After the Chief Constable updated the Panel the member of the press returned to the meeting.
Consideration was given to a report that provided an overview of the activity of the Acting Police and Crime Commissioner (PCC) since the last meeting held in October 2020.

The report highlighted specific updates aligned to the priorities of the Police & Crime Plan, as agreed by the Panel in July 2020.

The report was considered in conjunction with progress detailed in the PCC Scrutiny and Decisions of the PCC reports. Collectively, these reports provided progress in all areas of the Police & Crime Plan delivery.

The report covered the following key areas:-
Office of the Police and Crime Commissioner Staffing Update
Investing in Our Police
A Better Deal for Victims and Witnesses
Tackling Offending and Reoffending
Working Together to make Cleveland Safer/Securing the Future of Our Communities

A member asked a question around the staffing model that supported the Call Centre and if the Panel could receive a report on this issue at a future meeting. In response it was noted that the Call Centre was a focus of the OPCC scrutiny work and accountability programme. The OPCC was seeking assurance that the changes to the shift pattern had been looked at in terms of a greater understanding demand. This issue would continue to be looked at until the OPCC was assured performance was moving in the right direction. The Chief Constable added that demand was now being mapped out by an external company and the new shift pattern would start in January 2021. The Chief Constable also updated the Panel with the latest abandonment rate of calls that had significantly improved. It was also noted that the Chief Constable would look into an issue at Hartlepool at the co-located Council/Police call team where callers were being told to hang up and phone a different number where the call be transferred over to the Police/Council or vice-versa.

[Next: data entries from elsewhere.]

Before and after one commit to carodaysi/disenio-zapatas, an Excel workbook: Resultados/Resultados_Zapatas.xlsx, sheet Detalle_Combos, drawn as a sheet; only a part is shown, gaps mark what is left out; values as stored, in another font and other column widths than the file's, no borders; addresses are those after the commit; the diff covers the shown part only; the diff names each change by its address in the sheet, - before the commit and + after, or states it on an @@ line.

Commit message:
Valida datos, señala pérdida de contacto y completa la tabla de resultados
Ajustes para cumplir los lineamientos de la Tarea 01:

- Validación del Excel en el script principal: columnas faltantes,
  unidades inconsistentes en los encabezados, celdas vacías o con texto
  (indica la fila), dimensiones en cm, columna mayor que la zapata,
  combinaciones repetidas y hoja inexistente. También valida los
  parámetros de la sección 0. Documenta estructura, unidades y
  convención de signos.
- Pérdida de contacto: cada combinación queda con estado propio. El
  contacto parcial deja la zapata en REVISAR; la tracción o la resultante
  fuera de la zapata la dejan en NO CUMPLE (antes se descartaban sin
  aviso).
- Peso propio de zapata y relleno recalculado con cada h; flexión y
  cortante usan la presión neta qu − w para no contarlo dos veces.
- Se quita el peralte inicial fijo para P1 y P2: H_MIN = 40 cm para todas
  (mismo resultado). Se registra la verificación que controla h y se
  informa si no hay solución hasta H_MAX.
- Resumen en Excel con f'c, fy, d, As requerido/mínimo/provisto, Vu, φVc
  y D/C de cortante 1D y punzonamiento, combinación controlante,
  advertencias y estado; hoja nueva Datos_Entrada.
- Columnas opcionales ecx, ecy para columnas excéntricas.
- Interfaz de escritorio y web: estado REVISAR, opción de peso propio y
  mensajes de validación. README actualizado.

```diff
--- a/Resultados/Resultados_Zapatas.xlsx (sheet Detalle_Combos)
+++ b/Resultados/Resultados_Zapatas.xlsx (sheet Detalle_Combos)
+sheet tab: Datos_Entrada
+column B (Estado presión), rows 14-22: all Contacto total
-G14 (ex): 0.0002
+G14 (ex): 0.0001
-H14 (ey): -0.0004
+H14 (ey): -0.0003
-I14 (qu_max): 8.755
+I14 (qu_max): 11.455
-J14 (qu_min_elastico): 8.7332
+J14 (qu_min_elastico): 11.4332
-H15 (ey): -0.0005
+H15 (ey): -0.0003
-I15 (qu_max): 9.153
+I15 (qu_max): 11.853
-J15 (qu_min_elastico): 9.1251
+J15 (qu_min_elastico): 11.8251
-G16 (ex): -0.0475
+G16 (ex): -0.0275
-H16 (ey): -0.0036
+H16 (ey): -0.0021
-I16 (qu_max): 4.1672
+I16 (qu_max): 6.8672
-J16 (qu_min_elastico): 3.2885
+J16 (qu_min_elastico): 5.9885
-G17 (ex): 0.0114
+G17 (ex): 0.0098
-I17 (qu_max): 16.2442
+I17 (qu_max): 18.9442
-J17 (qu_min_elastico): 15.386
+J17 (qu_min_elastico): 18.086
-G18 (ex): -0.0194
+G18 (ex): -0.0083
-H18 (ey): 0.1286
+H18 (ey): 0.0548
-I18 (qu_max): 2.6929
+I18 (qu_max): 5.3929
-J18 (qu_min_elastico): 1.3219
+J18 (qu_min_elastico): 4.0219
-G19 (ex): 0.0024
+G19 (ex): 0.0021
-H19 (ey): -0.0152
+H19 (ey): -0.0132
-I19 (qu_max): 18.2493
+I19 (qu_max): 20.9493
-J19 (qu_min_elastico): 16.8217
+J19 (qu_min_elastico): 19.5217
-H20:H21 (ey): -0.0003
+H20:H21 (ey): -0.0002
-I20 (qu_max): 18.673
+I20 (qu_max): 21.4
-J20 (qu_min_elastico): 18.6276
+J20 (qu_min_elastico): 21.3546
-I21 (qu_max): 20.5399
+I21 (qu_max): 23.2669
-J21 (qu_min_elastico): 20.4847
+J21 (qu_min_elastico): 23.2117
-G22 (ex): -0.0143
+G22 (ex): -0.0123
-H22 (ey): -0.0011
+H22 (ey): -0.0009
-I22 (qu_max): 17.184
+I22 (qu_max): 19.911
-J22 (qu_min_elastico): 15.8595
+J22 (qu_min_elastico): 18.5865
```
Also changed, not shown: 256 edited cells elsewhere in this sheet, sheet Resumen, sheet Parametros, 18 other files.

A member asked a question around the funding of CCTV that had been provided in Middlesbrough’s Newport Ward and if there were any plans to roll this out across Cleveland. In response it was noted that the funding had come from the Safer Streets Project from the Home Office. There was a strict criteria that could only be applied to 3 areas across Cleveland that related to specific crime rates.
Consideration was given to a report that provided an update on decisions made by the Police and Crime Commissioner (PCC) and the Forward Plan.

The Police and Crime Commissioner made all decisions unless specifically delegated within the Scheme of Consent/Delegation. All decisions demonstrated that they were soundly based on relevant information and that the decision-making process was open and transparent.

In addition, a forward plan was included and published on the PCC website which included items requiring a decision in the future. This was attached to the report.

Each decision made by the PCC was recorded on a decision record form with supporting background information appended. Once approved it was published on the PCC website.

Decisions relating to private/confidential matters would be recorded; although, it may be appropriate that full details were not published.

Decisions made since the last meeting of the Police and Crime Panel were attached to the report.
Consideration was given to a report that provided an update on the PCC’s scrutiny programme.

Holding the Chief Constable to account was the key duty of the Police & Crime Commissioner and must encompass all the functions of the Chief Constable and functions of those who were under the Chief Constable’s direction and control.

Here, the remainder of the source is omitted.